Many people know of the David Brower-inspired Sierra Club ads that appeared in the New York Times during the 1960s galvanizing citizens to take action to prevent a dam from being built in the Grand Canyon. One of these ads had the now-famous opening:
SHOULD WE ALSO FLOOD THE
SISTINE CHAPEL SO TOURISTS CAN
GET NEARER THE CEILING?
The strategy worked and saved a national treasure from the same fate as that of Glen Canyon. It was Jerry Mander, a New York transplant working for the San Francisco ad agency Freeman, Mander & Gossage, who worked closely with David Brower to craft the series of maverick ads that saved a canyon and enhanced the reputation of the Sierra Club as one of the premier conservation organizations in the world.

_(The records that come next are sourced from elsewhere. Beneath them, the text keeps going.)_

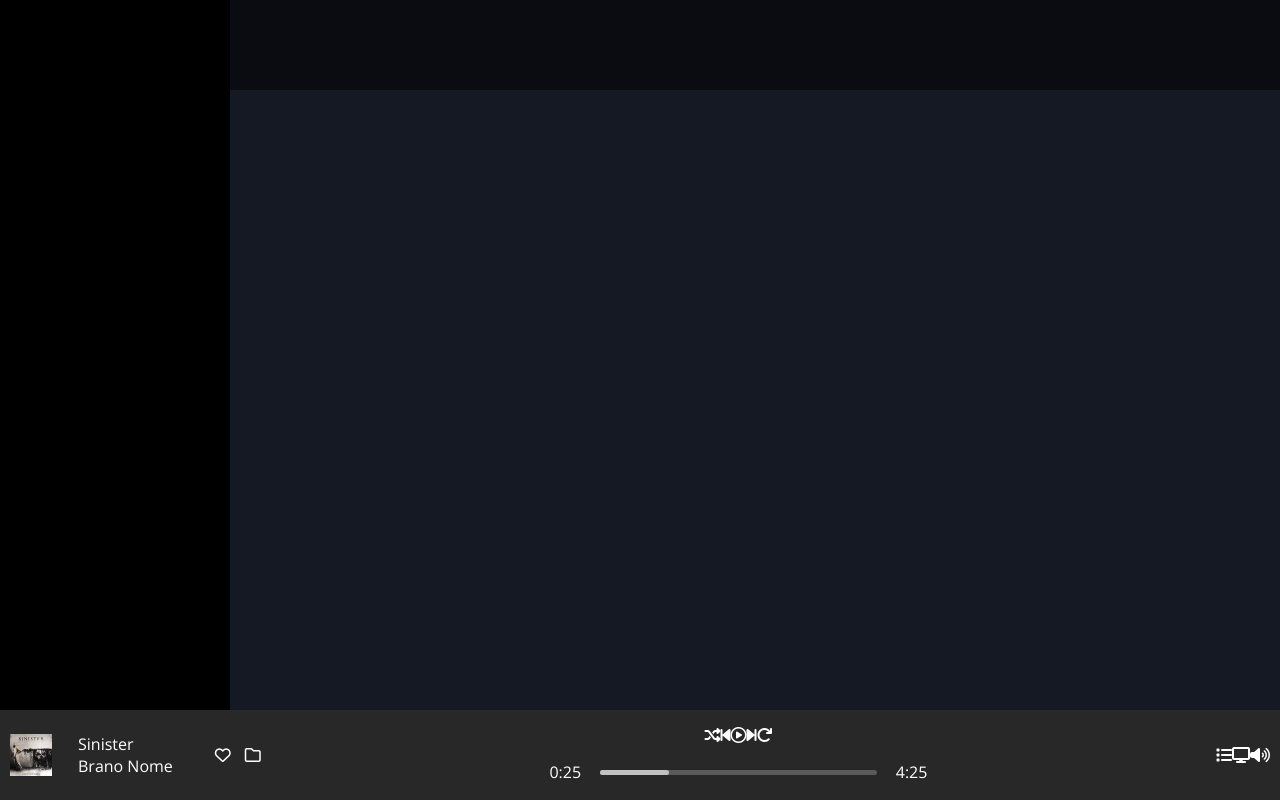
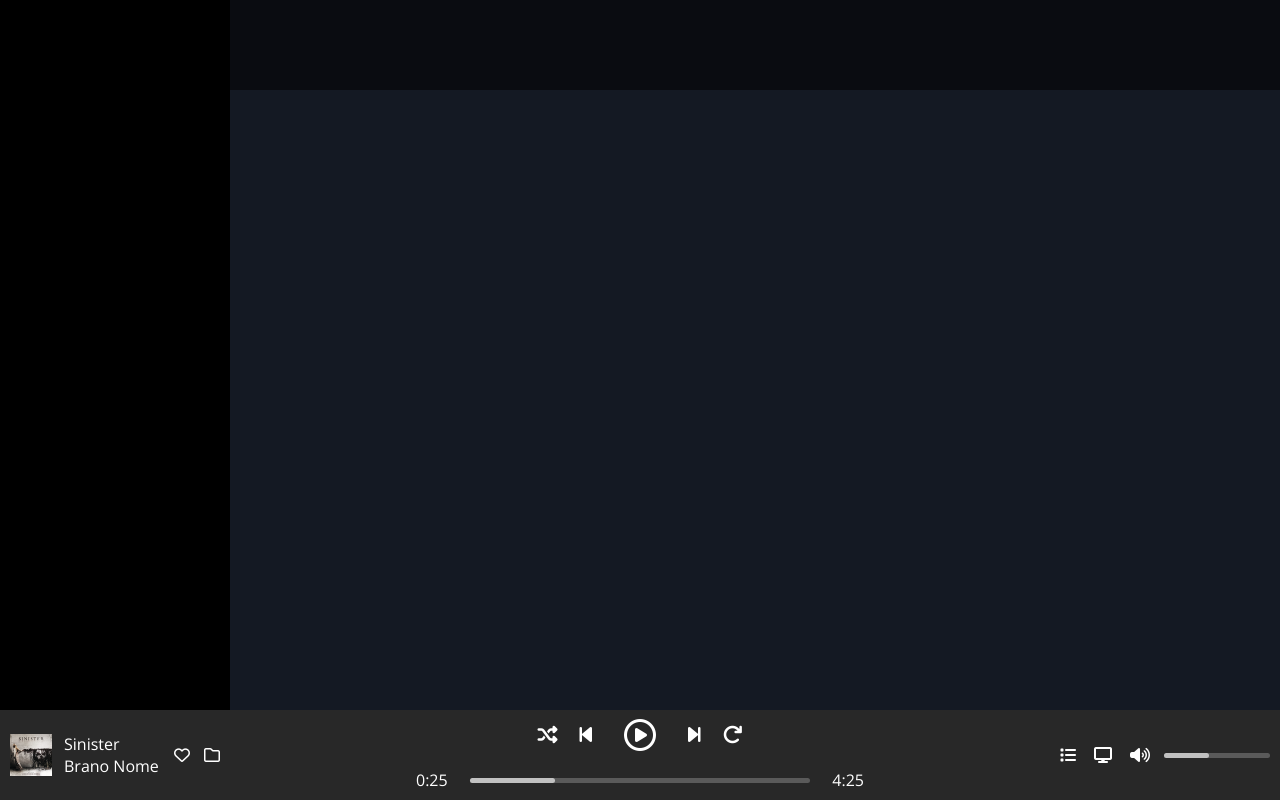
Before and after one commit to PaoloVol99/html-css-spotifyweb, a plain HTML site: page index.html in a window 1280 px wide. Drawn offline with nearby package versions, Linux system fonts and the light colour scheme.

Commit message:
FEAT+STYLE player content and style added

```diff
--- a/css/style.css
+++ b/css/style.css
@@ -29,7 +29,7 @@ a {
     --main-bg: #141923;
     --green: #9EE92F;
     --player-bg: #282828;
-    --grey-sidebar: #707070;
+    --grey-text: #707070;
 }
 
 /* DEBUG RULES */
@@ -65,7 +65,6 @@ a {
     display: flex;
     justify-content: space-between;
     align-items: center;
-    padding: 0 10px;
 }
 
 .sidebar {
@@ -84,23 +83,42 @@ a {
     height: 90px;
 }
 
+@media screen and (max-width: 552px) {
+
+    .sidebar {
+        flex-basis: 50px;
+    }
+}
+
 /* PLAYER */
+
+.song {
+    display: flex;
+    align-items: center;
+    justify-content: space-between;
+    flex-basis: 230px;
+    padding: 0 10px;
+}
 
 .song-info {
     display: flex;
     align-items: center;
+    gap: 12px;
 }
 
 .media-player {
     display: flex;
     flex-direction: column;
-    flex-basis: 30%;
+    flex-basis: 35%;
     gap: 18px;
     align-items: center;
 }
 
 .player__options {
     display: flex;
+    flex-basis: 230px;
+    gap: 18px;
+    padding: 0 10px;
 }
 
 .song-info img {
@@ -109,16 +127,19 @@ a {
 
 .media__buttons {
     display: flex;
+    font-size: 20px;
+    gap: 22px;
+    align-items: center;
 }
 
 .song-name {
     display: block;
 }
 
-.song__text {
+/* .song__text {
     margin-left: 26px;
     margin-right: 42px;
-}
+} */
 
 .song__buttons {
     display: flex;
@@ -127,6 +148,9 @@ a {
 
 .volume {
     display: flex;
+    flex-basis: 150px;
+    gap: 14px;
+    align-items: center;
 }
 
 .player-bar {
@@ -134,6 +158,11 @@ a {
     align-items: center;
     gap: 5%;
     width: 100%;
+}
+
+.play-button {
+    font-size: 32px;
+    padding: 0 10px;
 }
 
 .progress-bar {
@@ -149,3 +178,21 @@ a {
     border-radius: 999em;
     width: 25%;
 }
+
+.volume-bar {
+    flex-basis: 118px;
+}
+
+.volume-empty {
+    width: 100%;
+    background-color: #5A5A5A;
+    border-radius: 999em;
+}
+
+.volume__fill {
+    display: block;
+    height: 5px;
+    background-color: #C1C1C1;
+    border-radius: 999em;
+    width: 42%;
+}
--- a/index.html
+++ b/index.html
@@ -25,11 +25,13 @@
 
     <aside class="player">
 
+        <div class="song">
             <div class="song-info">
                 <img src="./img/sinister.jpeg" alt="sinister cover">
                 <div class="song__text">
                     <span class="song-name">Sinister</span>
                     <span class="artist-name">Brano Nome</span>
+                </div>
             </div>
             <div class="song__buttons">
                 <i class="fa-regular fa-heart"></i>
@@ -40,7 +42,7 @@
             <div class="media__buttons">
                 <i class="fa-solid fa-shuffle"></i>
                 <i class="fa-solid fa-backward-step"></i>
-                <i class="fa-regular fa-circle-play"></i>
+                <i class="play-button fa-regular fa-circle-play"></i>
                 <i class="fa-solid fa-forward-step"></i>
                 <i class="fa-solid fa-arrow-rotate-right"></i>
             </div>
@@ -57,8 +59,8 @@
             <i class="fa-solid fa-display"></i>
             <div class="volume">
                 <i class="fa-solid fa-volume-high"></i>
-                <div>
                 <div class="volume-bar">
+                    <div class="volume-empty">
                         <span class="volume__fill"></span>
                     </div>
                 </div>
```
Lines whose indentation alone changed are shown as unchanged.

Back in the 1990s, I had the opportunity to organize series author readings at Oakland’s Sierra Club bookstore. I remember the enthusiasm of all present when Jerry read from his recently published book, In the Absence of the Sacred. His talk was a brilliant critique of our technological society.
The social and environmental impacts of capitalism have been a key focus for Jerry over the years; he Founded and has been co-director of the International Forum on Globalization. I read with great interest his latest book, Capitalism: Fatal Flaws of an Obsolete System, where he lays out the dilemma we face with our toxic economic system: “Capitalism, utterly dependent on never-ending economic growth is an impossible absurdity on a finite planet with limited resources. Climate Change, together with global food, water, and resource shortages, are only the start.”
I’m looking forward to hearing Jerry Mander expand at the Collaboratory on the social and environmental challenges that Capitalism poses, and some of the promising new directions we see emerging in our evolving twenty-first century.